“The Store is Different!” is the new mantra. In-person retailing has changed forever as a result of the pandemic, but it will continue to be important.  Stores do still matter.  People crave the physical and the need for human interaction.  However, large retailers have realized they need fewer but more effective stores that are destinations.   Online only retailers are opening physical stores.  Amazon is partnering with key organizations to make personal pick up easier.  Grocery stores will drop your groceries in a secure locker at your local transportation hub.  In person shopping is now an experience.  The global pandemic will result in a further evaluation of the scope of an organizations’ physical network.  Digital is a key element of the physical store experience and the physical store supports both contact centres and on-line for customer experience, including returns, exchanges, complaints and fulfillment. 
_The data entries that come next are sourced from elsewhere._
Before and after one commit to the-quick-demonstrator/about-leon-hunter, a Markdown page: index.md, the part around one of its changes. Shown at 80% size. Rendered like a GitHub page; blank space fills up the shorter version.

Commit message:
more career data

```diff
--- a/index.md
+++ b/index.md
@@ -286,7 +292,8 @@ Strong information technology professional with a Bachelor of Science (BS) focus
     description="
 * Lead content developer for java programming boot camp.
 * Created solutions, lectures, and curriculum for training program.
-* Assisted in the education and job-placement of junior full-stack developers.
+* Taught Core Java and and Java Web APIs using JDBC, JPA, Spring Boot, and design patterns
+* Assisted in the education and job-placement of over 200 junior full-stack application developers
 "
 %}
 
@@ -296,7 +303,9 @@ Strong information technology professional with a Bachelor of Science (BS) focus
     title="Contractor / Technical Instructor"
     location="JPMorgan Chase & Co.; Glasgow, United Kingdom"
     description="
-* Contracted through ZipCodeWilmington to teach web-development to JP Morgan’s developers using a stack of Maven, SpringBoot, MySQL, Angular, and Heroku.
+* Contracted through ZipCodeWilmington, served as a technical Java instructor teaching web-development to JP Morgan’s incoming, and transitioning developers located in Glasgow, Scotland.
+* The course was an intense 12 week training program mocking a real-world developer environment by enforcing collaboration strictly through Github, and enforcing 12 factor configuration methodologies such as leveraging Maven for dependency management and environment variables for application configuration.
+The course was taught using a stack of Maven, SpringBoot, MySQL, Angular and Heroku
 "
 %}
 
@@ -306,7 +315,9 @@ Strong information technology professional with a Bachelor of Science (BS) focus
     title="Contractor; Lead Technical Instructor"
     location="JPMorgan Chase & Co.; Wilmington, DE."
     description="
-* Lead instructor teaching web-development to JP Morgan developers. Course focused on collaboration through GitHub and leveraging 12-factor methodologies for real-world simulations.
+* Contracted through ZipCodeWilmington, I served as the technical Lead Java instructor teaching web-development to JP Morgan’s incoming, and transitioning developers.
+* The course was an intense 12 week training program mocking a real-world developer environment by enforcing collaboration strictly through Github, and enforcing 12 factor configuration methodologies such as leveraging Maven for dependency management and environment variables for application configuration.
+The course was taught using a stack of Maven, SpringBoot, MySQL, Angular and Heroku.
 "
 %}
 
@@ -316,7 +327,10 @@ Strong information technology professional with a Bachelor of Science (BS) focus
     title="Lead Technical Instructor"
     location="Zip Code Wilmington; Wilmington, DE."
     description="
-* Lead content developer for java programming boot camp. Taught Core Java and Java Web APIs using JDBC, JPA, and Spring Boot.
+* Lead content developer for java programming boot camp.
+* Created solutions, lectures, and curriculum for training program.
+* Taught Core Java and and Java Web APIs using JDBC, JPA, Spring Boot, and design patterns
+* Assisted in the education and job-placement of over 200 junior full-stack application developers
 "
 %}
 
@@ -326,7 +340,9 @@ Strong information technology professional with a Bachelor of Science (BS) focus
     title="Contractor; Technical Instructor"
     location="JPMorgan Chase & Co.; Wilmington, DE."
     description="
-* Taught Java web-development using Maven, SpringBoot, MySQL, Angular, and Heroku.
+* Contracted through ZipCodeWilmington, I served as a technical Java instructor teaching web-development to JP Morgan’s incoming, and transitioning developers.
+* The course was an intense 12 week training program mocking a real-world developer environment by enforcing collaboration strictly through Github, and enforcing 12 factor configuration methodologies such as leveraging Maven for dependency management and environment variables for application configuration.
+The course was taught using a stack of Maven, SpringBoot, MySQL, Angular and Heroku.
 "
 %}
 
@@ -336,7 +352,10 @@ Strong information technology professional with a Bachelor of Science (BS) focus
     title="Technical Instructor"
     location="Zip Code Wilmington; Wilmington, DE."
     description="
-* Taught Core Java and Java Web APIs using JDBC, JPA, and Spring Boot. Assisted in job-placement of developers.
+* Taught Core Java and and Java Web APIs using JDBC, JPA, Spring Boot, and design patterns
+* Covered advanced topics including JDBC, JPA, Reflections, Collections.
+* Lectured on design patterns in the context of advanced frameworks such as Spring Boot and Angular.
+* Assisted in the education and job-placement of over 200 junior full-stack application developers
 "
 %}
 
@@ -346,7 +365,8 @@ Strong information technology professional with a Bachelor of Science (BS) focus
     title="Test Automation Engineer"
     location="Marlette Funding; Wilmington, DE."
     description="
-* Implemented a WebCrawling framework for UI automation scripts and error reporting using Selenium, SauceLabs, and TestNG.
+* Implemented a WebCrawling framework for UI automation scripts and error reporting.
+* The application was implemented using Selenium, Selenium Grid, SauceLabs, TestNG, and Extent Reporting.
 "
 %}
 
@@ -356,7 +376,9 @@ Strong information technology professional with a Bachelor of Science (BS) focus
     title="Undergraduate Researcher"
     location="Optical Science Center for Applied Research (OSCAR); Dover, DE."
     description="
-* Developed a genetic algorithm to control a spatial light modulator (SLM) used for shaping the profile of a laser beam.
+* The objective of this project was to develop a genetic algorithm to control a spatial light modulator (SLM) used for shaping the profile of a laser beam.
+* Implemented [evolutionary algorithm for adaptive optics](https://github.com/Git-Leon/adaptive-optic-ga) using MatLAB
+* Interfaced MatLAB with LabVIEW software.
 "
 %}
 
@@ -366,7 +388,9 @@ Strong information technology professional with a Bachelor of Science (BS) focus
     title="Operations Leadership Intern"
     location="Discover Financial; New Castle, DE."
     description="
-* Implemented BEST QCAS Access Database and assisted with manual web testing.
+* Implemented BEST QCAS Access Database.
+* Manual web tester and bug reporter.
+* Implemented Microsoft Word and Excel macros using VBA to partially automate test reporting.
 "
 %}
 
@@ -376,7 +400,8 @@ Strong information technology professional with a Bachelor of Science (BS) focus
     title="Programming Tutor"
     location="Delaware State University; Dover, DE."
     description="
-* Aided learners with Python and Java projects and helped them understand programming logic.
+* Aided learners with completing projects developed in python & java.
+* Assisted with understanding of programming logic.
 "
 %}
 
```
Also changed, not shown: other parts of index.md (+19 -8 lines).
Just as organizations evolve on the digital front, adapting to changing consumer preferences, the same is true for the physical world.  Far too many organizations believe the answer is one or the other - physical or digital.  The truth is that they must both evolve together to deliver the full consumer experience.  Seamless and frictionless interactions are essential to make sure the offline and online worlds deliver on customer expectations. 

KEY QUESTIONS:

  • What is that customer journey like in your organization? 
  • What is the integration between your offline and online processes?
  • How do your multiple channels interact with each other at each customer touchpoint? 
  • How do you ensure your purchase experience is built from the customer out?
  • What is the experience for customers who move between different parts of your business?


[ Part 4 ]

Personalization

This has been called the big data era – but we have more data than insights and more raw computing power that we don’t or can’t leverage.  It is becoming increasingly difficult to put more messages in front of consumers, with consumers being overwhelmed by the volume of communication.  This has led to ineffective strategies to target them and a less than fulfilling experience. 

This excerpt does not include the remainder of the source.